Cheat sheet: - film festival submission 2/3

The Cheat sheet: some selected itemsA full cheat sheet includes all the items a festival may ask for and runs for several pageswith thanks to Katie McCullough of Festivalformula 
Why fill out a cheat sheet? You need a cheat sheet if you're submitting to several film festivalsif you're using different film festival platformsYou need to be ready for any questions the programme makers may put to youyour answers need to be consistent across all submissions
Be selective about the film festival you choose to submit to. Your film may belong to more than one genre:

human rightshorrordisabilityBAMEfantasyromancemusicfaithdocumentarydogscatswomen director adventure/sportsscience fictionfilm noir comedystudentdrama migrant environmenterotic foodLGBTterrorthrillerWesterndebut

Research the film festivals: learn where similar films to yours were selected.  Look at the film festival archives.  Study the theme of the up-coming festival. 
an example cheat sheet title Mute genre stop motion charcoal reducti…

Submit to a film festival 1/3

Submit to film FestivalsBrilliant talk by at the Plymouth Rebel Film Festival  by Katie McCullough and Ian Bignall of Festival Formula

Visit every film festival platform  There are lots, it's free,
Film Freeway is the best known. 
You can search by country and category such as 'animation' and add filters for submission fee and length of film. By far the best site because it's free to use and includes most festivals. 
It reminds you of deadlines and it's easy to upload your bio, headshot, stills and trailer. Your profile is easy for programme makers to scan through.
The only disadvantage: it's so easy to register for film festivals that some 'fly-by-night' festivals feature which have no website and aren't 'affiliated' ie aren't acknowledged as genuine on the film circuit; you may not get an official 'selected laurel'. Registration is free and you may not need to look further.

But Film Freeway doesn't include all film festivals: some a…

Is the stool more eloquent than the pulse?

I've always found the stool more eloquent than the pulseA quote from the Madness of King George, from a physician carrying the royal bedpan. 
Though observation of excretions are important, they are rarely used in medical illustration. 

Saggittal sections, though are common as illusatrations of the human body
Anatomy is the traditional bedrock in illustrating medicine for doctors and nurses and yet it can be used inappropriately: sagittal sections of male and female partners during sexual intercourse, for instance, are an example of extreme violence if taken literally. The same applies to coronal section of the brain.
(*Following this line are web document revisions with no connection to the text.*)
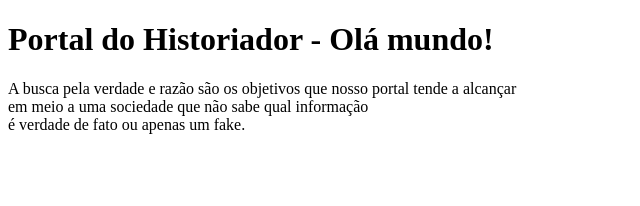
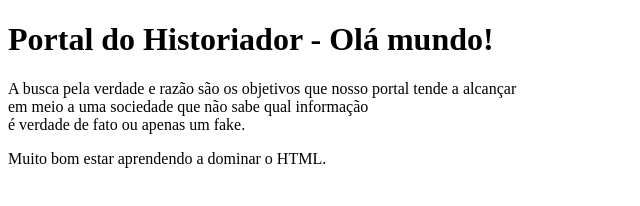
Before and after one commit to dlnovaes/aprendendohtml, a plain HTML site: page index.html in a window 1280 px wide. Shown: the whole page, without its empty margins (0-640 px from the left). Drawn offline with Linux system fonts and the light colour scheme.

Commit message:
update index.html

```diff
--- a/index.html
+++ b/index.html
@@ -10,5 +10,6 @@
     <h1>Portal do Historiador - Olá mundo!</h1>
     <p>A busca pela verdade e razão são os objetivos que nosso portal tende a alcançar <br>
     em meio a uma sociedade que não sabe qual informação <br> é verdade de fato ou apenas um fake. </p>
+    <p> Muito bom estar aprendendo a dominar o HTML.</p>
 </body>
 </html>
```
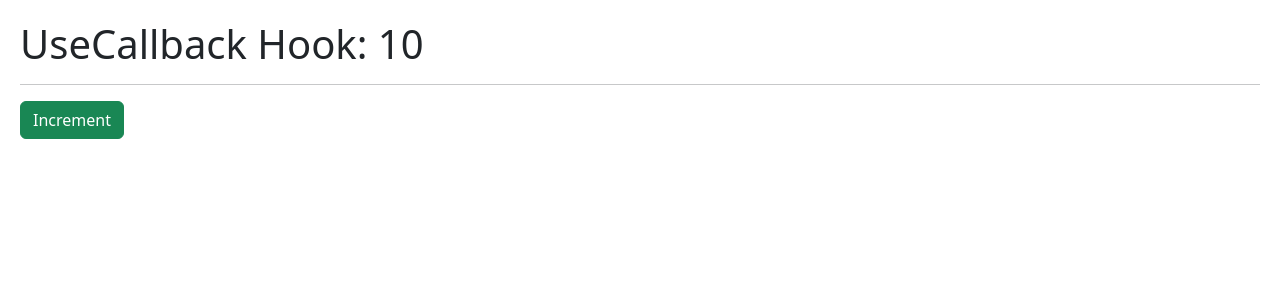
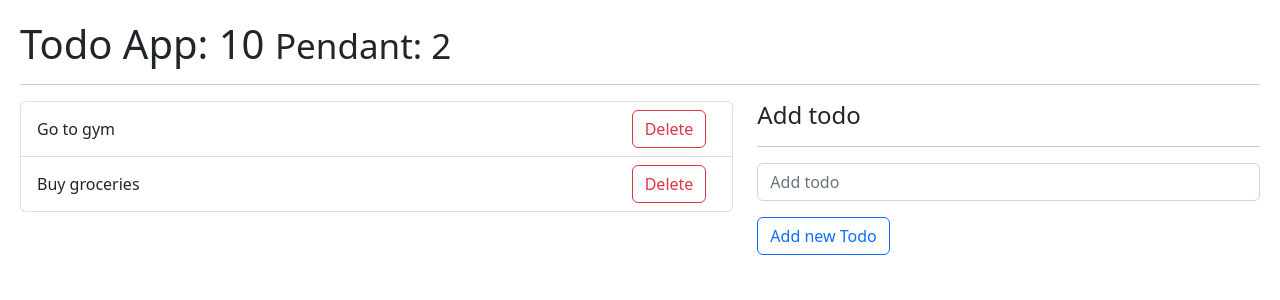
Before and after one commit to Fairfaxx/All-about-hooks, a React (Vite) app: page / in a window 1280 px wide. Shown: the top 300 px of the page. Built offline with nearby package versions, Linux system fonts and the light colour scheme.

Commit message:
created new components, addTodo is already passing the value for new todo

```diff
--- /dev/null
+++ b/src/07-useReducer/TodoApp.jsx
@@ -0,0 +1,47 @@
+import { useReducer } from 'react';
+import { TodoAdd } from './components/TodoAdd';
+import { TodoList } from './components/TodoList';
+import { todoReducer } from './todoReducer';
+
+const initialState = [
+  {
+    id: new Date().getTime(),
+    description: 'Go to gym',
+    done: false,
+  },
+  {
+    id: new Date().getTime() * 3,
+    description: 'Buy groceries',
+    done: false,
+  },
+];
+
+export const TodoApp = () => {
+  const [todos, dispatch] = useReducer(todoReducer, initialState);
+
+  const handleNewTodo = (todo) => {
+    console.log({ todo });
+  };
+
+  return (
+    <>
+      <h1>
+        Todo App: 10 <small>Pendant: 2</small>
+      </h1>
+
+      <hr />
+
+      <div className="row">
+        <div className="col-7">
+          <TodoList todos={todos} />
+        </div>
+        <div className="col-5">
+          <h4>Add todo</h4>
+          <hr />
+
+          <TodoAdd handleNewTodo={handleNewTodo} />
+        </div>
+      </div>
+    </>
+  );
+};
--- /dev/null
+++ b/src/07-useReducer/components/TodoAdd.jsx
@@ -0,0 +1,42 @@
+import React, { useState } from 'react';
+
+export const TodoAdd = ({ handleNewTodo }) => {
+  const [newTodo, setNewTodo] = useState('');
+  const [error, setError] = useState(false);
+
+  const handleSubmit = (e) => {
+    e.preventDefault();
+
+    if (newTodo.trim() === '') {
+      setError(true);
+      return;
+    }
+
+    handleNewTodo({
+      id: new Date().getTime() * 3,
+      description: newTodo,
+      done: false,
+    });
+    setNewTodo('');
+    setError(false);
+  };
+
+  return (
+    <>
+      {error && <h3>Please add a todo</h3>}
+      <form onSubmit={handleSubmit}>
+        <input
+          type="text"
+          placeholder="Add todo"
+          className="form-control"
+          name="todo"
+          value={newTodo}
+          onChange={(e) => setNewTodo(e.target.value)}
+        />
+        <button type="submit" className="btn btn-outline-primary mt-3">
+          Add new Todo
+        </button>
+      </form>
+    </>
+  );
+};
--- /dev/null
+++ b/src/07-useReducer/components/TodoItem.jsx
@@ -0,0 +1,14 @@
+import React from 'react';
+
+export const TodoItem = ({ todo }) => {
+  return (
+    <>
+      <li className="list-group-item d-flex justify-content-between">
+        <span className="align-self-center">{todo.description}</span>
+        <button type="button" className="btn btn-outline-danger">
+          Delete
+        </button>
+      </li>
+    </>
+  );
+};
--- /dev/null
+++ b/src/07-useReducer/components/TodoList.jsx
@@ -0,0 +1,14 @@
+import React from 'react';
+import { TodoItem } from './TodoItem';
+
+export const TodoList = ({ todos }) => {
+  return (
+    <>
+      <ul className="list-group">
+        {todos.map((todo) => (
+          <TodoItem key={todo.id} todo={todo} />
+        ))}
+      </ul>
+    </>
+  );
+};
--- /dev/null
+++ b/src/07-useReducer/intro-reducer.js
@@ -0,0 +1,40 @@
+const initialState = [
+  {
+    id: 1,
+    todo: 'Learn deeper about Reducer',
+    done: false,
+  },
+];
+
+const todoReducer = (state = initialState, action = {}) => {
+  switch (action.type) {
+    case 'addTodo':
+      return [...state, action.payload];
+
+    default:
+      return state;
+  }
+
+  // if (action.type === 'addTodo') {
+  //   return [...state, action.payload];
+  // }
+
+  // return state;
+};
+
+let todos = todoReducer();
+
+const newTodo = {
+  id: 2,
+  todo: 'Go to gym',
+  done: true,
+};
+
+const addTodoAction = {
+  type: 'addTodo',
+  payload: newTodo,
+};
+
+todos = todoReducer(todos, addTodoAction);
+
+// console.log({ state: todos });
--- /dev/null
+++ b/src/07-useReducer/todoReducer.js
@@ -0,0 +1,9 @@
+export const todoReducer = (initialState, action) => {
+  switch (action.type) {
+    case 'ABC':
+      throw new Error('ABC is not done yet');
+
+    default:
+      return initialState;
+  }
+};
--- a/src/main.jsx
+++ b/src/main.jsx
@@ -10,7 +10,10 @@ import { Layout } from './05-useLayoutEffect/Layout';
 // import { FocusScreen } from './04-useRef/FocusScreen';
 // import { Memorize } from './06-memos/Memorize';
 // import { MemoHook } from './06-memos/MemoHook';
-import { UseCallbackHook } from './06-memos/UseCallbackHook';
+// import { UseCallbackHook } from './06-memos/UseCallbackHook';
+
+import './07-useReducer/intro-reducer.js';
+import { TodoApp } from './07-useReducer/TodoApp';
 
 import './index.css';
 
@@ -25,6 +28,7 @@ ReactDOM.createRoot(document.getElementById('root')).render(
     {/* <FocusScreen /> */}
     {/* <Layout /> */}
     {/* <MemoHook /> */}
-    <UseCallbackHook />
+    {/* <UseCallbackHook /> */}
+    <TodoApp />
   </React.StrictMode>
 );
```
Dissection plays a smaller part in medical training than it used to; perhaps because we seek images that convey the living quality of health and disease.
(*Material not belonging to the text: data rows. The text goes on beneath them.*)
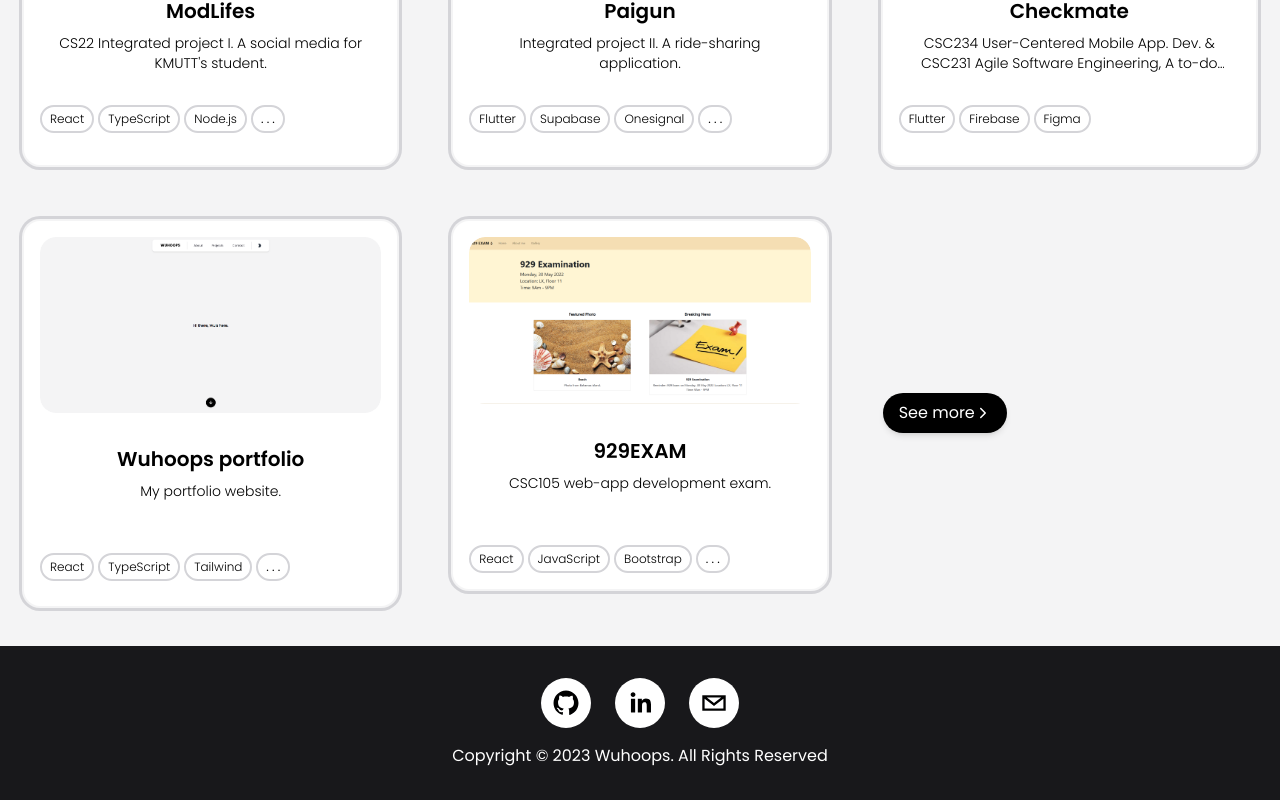
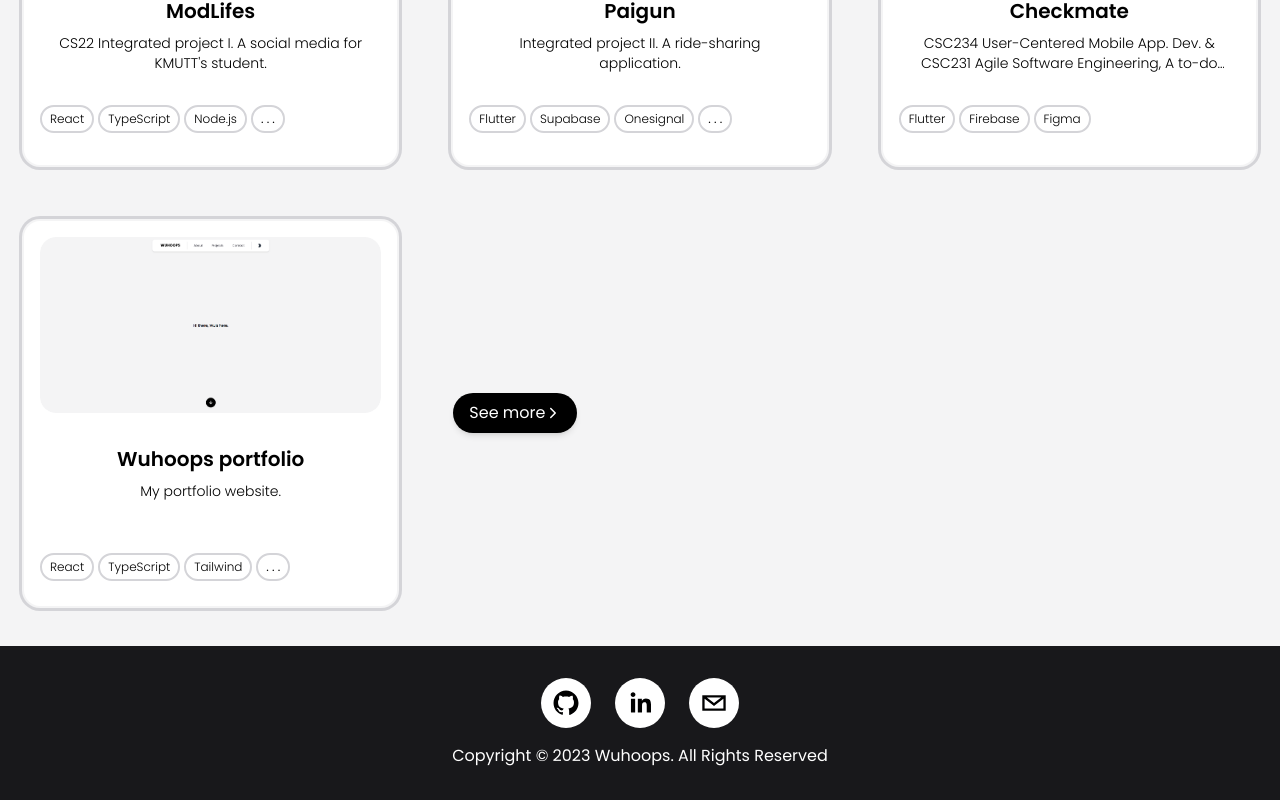
Before and after one commit to oupsn/wuhoops_port, a React (Vite) app: page / in a window 1280 px wide. Shown: the part 2035-2835 px from the top of the page. Built offline with nearby package versions, Linux system fonts and the light colour scheme; a web font is replaced by a local one.

Commit message:
[REMOVE] 929exam

```diff
--- a/src/assets/projects.ts
+++ b/src/assets/projects.ts
@@ -56,16 +56,16 @@ const PROJECTS = [
     alt: "wuhoops-portfoilo",
     image: "/images/wuhoops.png",
   },
-  {
-    id: "05",
-    topic: "929EXAM",
-    description: "CSC105 web-app development exam.",
-    year: "2022",
-    stack: ["React", "JavaScript", "Bootstrap", "ReactStrap"],
-    src: "https://github.com/wuhoops/929EXAM",
-    alt: "929exam",
-    image: "/images/929exam.png",
-  },
+  // {
+  //   id: "05",
+  //   topic: "929EXAM",
+  //   description: "CSC105 web-app development exam.",
+  //   year: "2022",
+  //   stack: ["React", "JavaScript", "Bootstrap", "ReactStrap"],
+  //   src: "https://github.com/wuhoops/929EXAM",
+  //   alt: "929exam",
+  //   image: "/images/929exam.png",
+  // },
 ];
 
 export default PROJECTS;
```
Scans have become popular in TV science programmes but do they really convey as much as we are led to believe or are they just a convenient way of drawing attention to one part of the body? They are often composites of …

one step back

setbacksCreative stop motion is an adventure: "Si l'on sait exactement ce qu'on va faire, à quoi bon le faire ?"If I knew exactly what I was about to do, what's the point of doing it? Pablo Picasso
So there are days when you do something new in animation and nothing goes to plan;  you do takes and retakes and when you review the shot,  it's just not good enough because it's overexposedout of focusthe camera movedthe lighting changed something crept into shotthe composition isn't rightWhat to do when this happens? Take a break. You've probably been bending down drawing or moving characters. Stand up, have a coffee, stop worrying. It might be time for lunch.Walk out. If it's a sunny day, take the camera off the tripod and go and take photos in nature. Rediscover your love of layout, colour and light. Be open

Pack up for the day. Remember, this is how long it takes, learning the craft, learning to check all the things that can go wrong before pressing th…